While Ben Cohen's and Jerry Greenfield's goal of getting Iowa voters to pick a candidate in the upcoming caucus that will pledge to shift money from the Pentagon's discretionary budget towards domestic initiatives appears, at first glance, to be a noble effort towards ending unnecessary spending on defense programs that are no longer useful, one has to question how serious Cohen and Greenfield are about making these cuts a reality. (See "Guns and Butter: Can the Ben & Jerry's Founders Change Federal Spending Priorities?", River Cities' Reader issue #655.)

Rude PunchAt first glance, you wouldn't guess that the guys in Rude Punch are ambassadors for reggae rock in the Quad Cities. Often sporting T-shirts, jeans, and baseball caps, the three band members look like typical white, early-20s college kids.

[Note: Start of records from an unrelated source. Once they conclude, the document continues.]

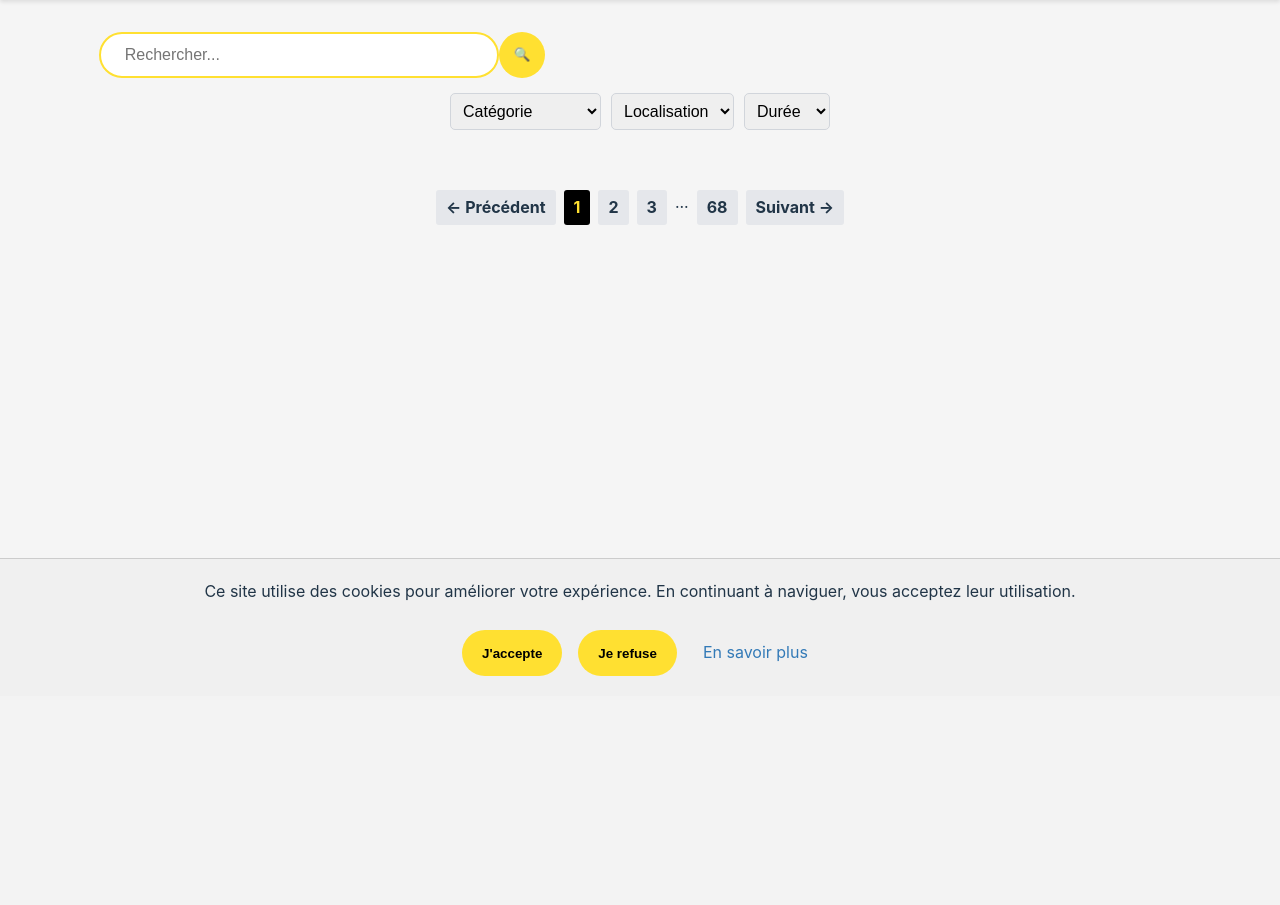
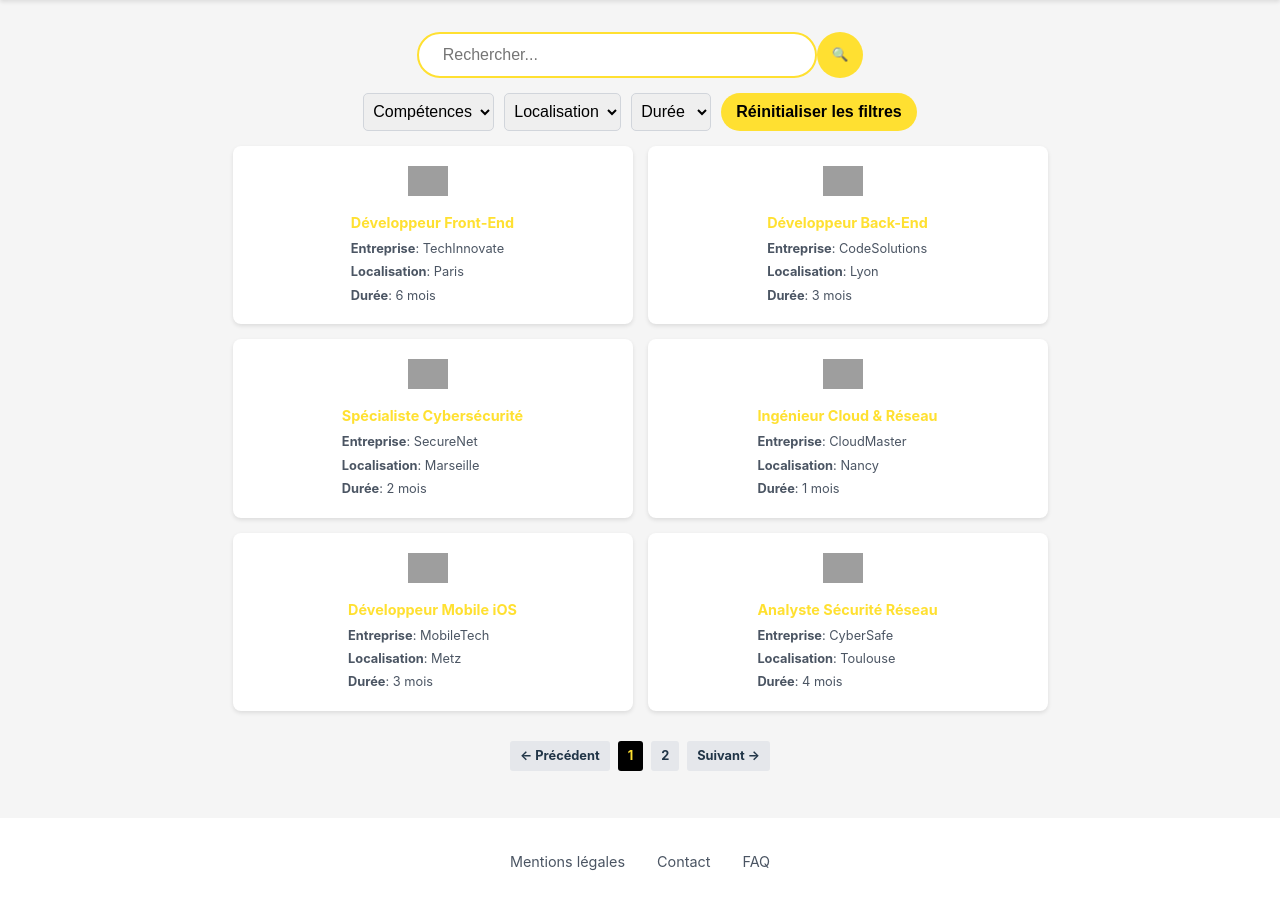
Before and after one commit to tomtimlt/Projet-Web, a PHP site: page /recherche.html in a window 1280 px wide. Shown: the part 104-1009 px from the top of the page. Before the commit the page ends 780 px from the top, so only its background shows below. Run offline with PHP 8.4, Linux system fonts and the light colour scheme; grey boxes are pictures that could not be loaded.

Commit message:
Ajout premiere page d'offre + refonte recherche

```diff
--- a/recherche.html
+++ b/recherche.html
@@ -54,14 +54,14 @@
 
                     <div class="filter-container">
                         <select name="category" id="category">
-                            <option value="">Catégorie</option>
-                            <option value="dev">Développement</option>
-                            <option value="reseau">Réseau</option>
-                            <option value="securite">Sécurité</option>
-                            <option value="data">Data</option>
+                            <option value="" hidden>Compétences</option>
+                            <option value="dev">C++</option>
+                            <option value="reseau">HTML</option>
+                            <option value="securite">JavaScript</option>
+                            <option value="data">SQL</option>
                         </select>
                         <select name="location" id="location">
-                            <option value="">Localisation</option>
+                            <option value="" hidden>Localisation</option>
                             <option value="paris">Paris</option>
                             <option value="lyon">Lyon</option>
                             <option value="marseille">Marseille</option>
@@ -69,27 +69,87 @@
                             <option value="metz">Metz</option>
                         </select>
                         <select name="duration" id="duration">
-                            <option value="">Durée</option>
+                            <option value="" hidden>Durée</option>
                             <option value="1">1 mois</option>
                             <option value="2">2 mois</option>
                             <option value="3">3 mois</option>
                             <option value="6">6 mois</option>
                         </select>
+                        <button id="reset-filters" class="btn-reset">Réinitialiser les filtres</button>
                     </div>
                 </section>
 
                 <section class="results-container">
-                    <!-- Les résultats de recherche apparaîtront ici -->
+                    <div class="result-card" onclick="window.location.href='detail-offre1.html'">
+                        <div class="result-logo">
+                            <img src="/api/placeholder/40/40" alt="Logo Entreprise">
+                        </div>
+                        <div class="result-details">
+                            <h3>Développeur Web Full Stack</h3>
+                            <p><strong>Entreprise</strong>: TechInnovate Solutions</p>
+                            <p><strong>Localisation</strong>: Paris</p>
+                            <p><strong>Durée</strong>: 6 mois</p>
+                        </div>
+                    </div>
+                    <div class="result-card" onclick="window.location.href='detail-offre2.html'">
+                        <div class="result-logo">
+                            <img src="/api/placeholder/40/40" alt="Logo Entreprise">
+                        </div>
+                        <div class="result-details">
+                            <h3>Spécialiste Cybersécurité</h3>
+                            <p><strong>Entreprise</strong>: SecureNet Consulting</p>
+                            <p><strong>Localisation</strong>: Lyon</p>
+                            <p><strong>Durée</strong>: 3 mois</p>
+                        </div>
+                    </div>
+                    <div class="result-card" onclick="window.location.href='detail-offre3.html'">
+                        <div class="result-logo">
+                            <img src="/api/placeholder/40/40" alt="Logo Entreprise">
+                        </div>
+                        <div class="result-details">
+                            <h3>Ingénieur Data Science</h3>
+                            <p><strong>Entreprise</strong>: DataDream Analytics</p>
+                            <p><strong>Localisation</strong>: Marseille</p>
+                            <p><strong>Durée</strong>: 2 mois</p>
+                        </div>
+                    </div>
+                    <div class="result-card" onclick="window.location.href='detail-offre4.html'">
+                        <div class="result-logo">
+                            <img src="/api/placeholder/40/40" alt="Logo Entreprise">
+                        </div>
+                        <div class="result-details">
+                            <h3>Développeur Infrastructure Cloud</h3>
+                            <p><strong>Entreprise</strong>: CloudMaster Technologies</p>
+                            <p><strong>Localisation</strong>: Nancy</p>
+                            <p><strong>Durée</strong>: 1 mois</p>
+                        </div>
+                    </div>
+                    <div class="result-card" onclick="window.location.href='detail-offre5.html'">
+                        <div class="result-logo">
+                            <img src="/api/placeholder/40/40" alt="Logo Entreprise">
+                        </div>
+                        <div class="result-details">
+                            <h3>Développeur Mobile</h3>
+                            <p><strong>Entreprise</strong>: MobileTech Innovations</p>
+                            <p><strong>Localisation</strong>: Metz</p>
+                            <p><strong>Durée</strong>: 3 mois</p>
+                        </div>
+                    </div>
+                    <div class="result-card" onclick="window.location.href='detail-offre6.html'">
+                        <div class="result-logo">
+                            <img src="/api/placeholder/40/40" alt="Logo Entreprise">
+                        </div>
+                        <div class="result-details">
+                            <h3>Analyste Sécurité Réseau</h3>
+                            <p><strong>Entreprise</strong>: NetworkGuard Solutions</p>
+                            <p><strong>Localisation</strong>: Toulouse</p>
+                            <p><strong>Durée</strong>: 4 mois</p>
+                        </div>
+                    </div>
                 </section>
 
                 <div class="pagination">
-                    <a href="#">&larr; Précédent</a>
-                    <a href="#" class="active">1</a>
-                    <a href="#">2</a>
-                    <a href="#">3</a>
-                    <span>...</span>
-                    <a href="#">68</a>
-                    <a href="#">Suivant &rarr;</a>
+                    <!-- Pagination will be dynamically generated by JavaScript -->
                 </div>
             </div>
         </main>
--- a/style.css
+++ b/style.css
@@ -71,6 +71,8 @@
   max-width: 500px;
   display: flex;
   justify-content: center;
+  margin-left: auto;
+  margin-right: auto;
 }
 
 .nav-links {
@@ -456,7 +432,7 @@
 }
 
 .filter-container select {
-  padding: 8px;
+  padding: 5px;
   border-radius: 5px;
   border: 1px solid var(--gray-300);
   font-size: 1rem;
@@ -555,3 +533,158 @@
     gap: 1.5rem;
   }
 }
+
+/* offres */
+
+.results-container {
+  display: flex;
+  flex-wrap: wrap;
+  justify-content: center;
+  gap: 15px;
+  padding: 15px;
+}
+
+.result-card {
+  background-color: var(--white);
+  border-radius: 8px;
+  padding: 15px;
+  display: flex;
+  align-items: center;
+  gap: 10px;
+  box-shadow: 0 2px 4px rgba(0, 0, 0, 0.1);
+  transition: box-shadow 0.3s, transform 0.3s;
+  width: 100%;
+  max-width: 400px;
+  cursor: pointer;
+}
+
+.result-card:hover {
+  box-shadow: 0 4px 6px var(--shadow-color);
+  transform: translateY(-3px);
+}
+
+.result-logo {
+  display: flex;
+  align-items: center;
+}
+
+.result-logo img {
+  width: 40px;
+  height: 40px;
+  object-fit: contain;
+  margin-right: 10px;
+}
+
+.result-details {
+  flex: 1;
+}
+
+.result-details h3 {
+  color: var(--primary-color);
+  font-size: 0.9rem;
+  margin-bottom: 5px;
+}
+
+.result-details p {
+  color: var(--gray-600);
+  font-size: 0.8rem;
+  margin-bottom: 3px;
+}
+
+.pagination {
+  display: flex;
+  justify-content: center;
+  align-items: center;
+  gap: 0.5rem;
+  margin: 15px 0;
+  flex-wrap: wrap;
+}
+
+.pagination a,
+.pagination span {
+  text-decoration: none;
+  padding: 5px 10px;
+  background: var(--gray-200);
+  border-radius: 3px;
+  font-weight: bold;
+  color: var(--secondary-color);
+  transition: background-color 0.3s, color 0.3s;
+  font-size: 0.8rem;
+  cursor: pointer;
+}
+
+.pagination a:hover {
+  background: var(--primary-color);
+  color: var(--third-color);
+}
+
+.pagination .active {
+  background: var(--third-color);
+  color: var(--primary-color);
+}
+
+/* bouton reset */
+
+.btn-reset {
+  background-color: var(--primary-color);
+  color: var(--third-color);
+  border: none;
+  padding: 10px 15px;
+  border-radius: 50px;
+  font-weight: bold;
+  cursor: pointer;
+  font-size: 1rem;
+  transition: background-color 0.3s, color 0.3s, transform 0.3s;
+}
+
+.btn-reset:hover {
+  background-color: var(--third-color);
+  color: var(--primary-color);
+  transform: scale(1.05);
+}
+
+/* bouton retour recherhce */
+
+.btn-back {
+  display: inline-block;
+  margin-top: 20px;
+  padding: 10px 15px;
+  background-color: --gray-300(--primary-color);
+  color: var(--third-color);
+  text-decoration: none;
+  border-radius: 50px;
+  font-weight: bold;
+  transition: background-color 0.3s, color 0.3s, transform 0.3s;
+  text-align: center;
+}
+
+.btn-back:hover {
+  background-color: var(--third-color);
+  color: var(--primary-color);
+  transform: scale(1.05);
+}
+
+/* bouton apply */
+.btn-apply-small {
+  background-color: var(--primary-color);
+  color: var(--third-color);
+  border: none;
+  padding: 10px 15px; /* Moins de padding horizontal */
+  border-radius: 5555px; /* Arrondi esthétique */
+  font-size: 0.85rem; /* Texte plus petit */
+  font-weight: bold;
+  cursor: pointer;
+  width: auto; /* Ajuste la largeur au texte */
+  max-width: 200px; /* Empêche un bouton trop petit */
+  text-align: center;
+  transition: background-color 0.3s, color 0.3s, transform 0.3s;
+  margin-right: auto;
+}
+
+.btn-apply-small:hover {
+  background-color: var(--third-color);
+  color: var(--primary-color);
+  transform: scale(1.05);
+}
+
+/* controle fichier */
```
Also changed, not shown: other parts of style.css (+22 -46 lines), detail-offre1.html (added, +62 -0 lines), index.html (+5 -24 lines), script-accueil.js (added, +32 -0 lines), script.js (+113 -72 lines).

The trio - singer/guitarist Brady Jager, bassist Robb Laake, and drummer Adam Tucker - has been working this fall on its debut album and is gearing up for shows in Iowa City and in the Quad Cities over the next two months. And while the young band is at stylistic odds with most of its peers in this area, it is hell-bent on bringing its brand of Jamaican-flavored jingles to the masses.

Ametra Carrol spent the better part of a decade addicted to crack cocaine, and it almost killed her. After completing a detox and rehab program, she found herself unable to stay clean when she returned to her old neighborhood - and the friends with whom she got high.

"Its true what they say: You need to stay away from people, places, and things [associated with addiction] until you get strong enough," said Carrol, now a community activist.

That lesson has pushed Carrol to work with Rock Island leaders to develop the Douglas Park Place recovery home, designed to help Quad Cities-area mothers and their families overcome the challenges she once faced with substance abuse.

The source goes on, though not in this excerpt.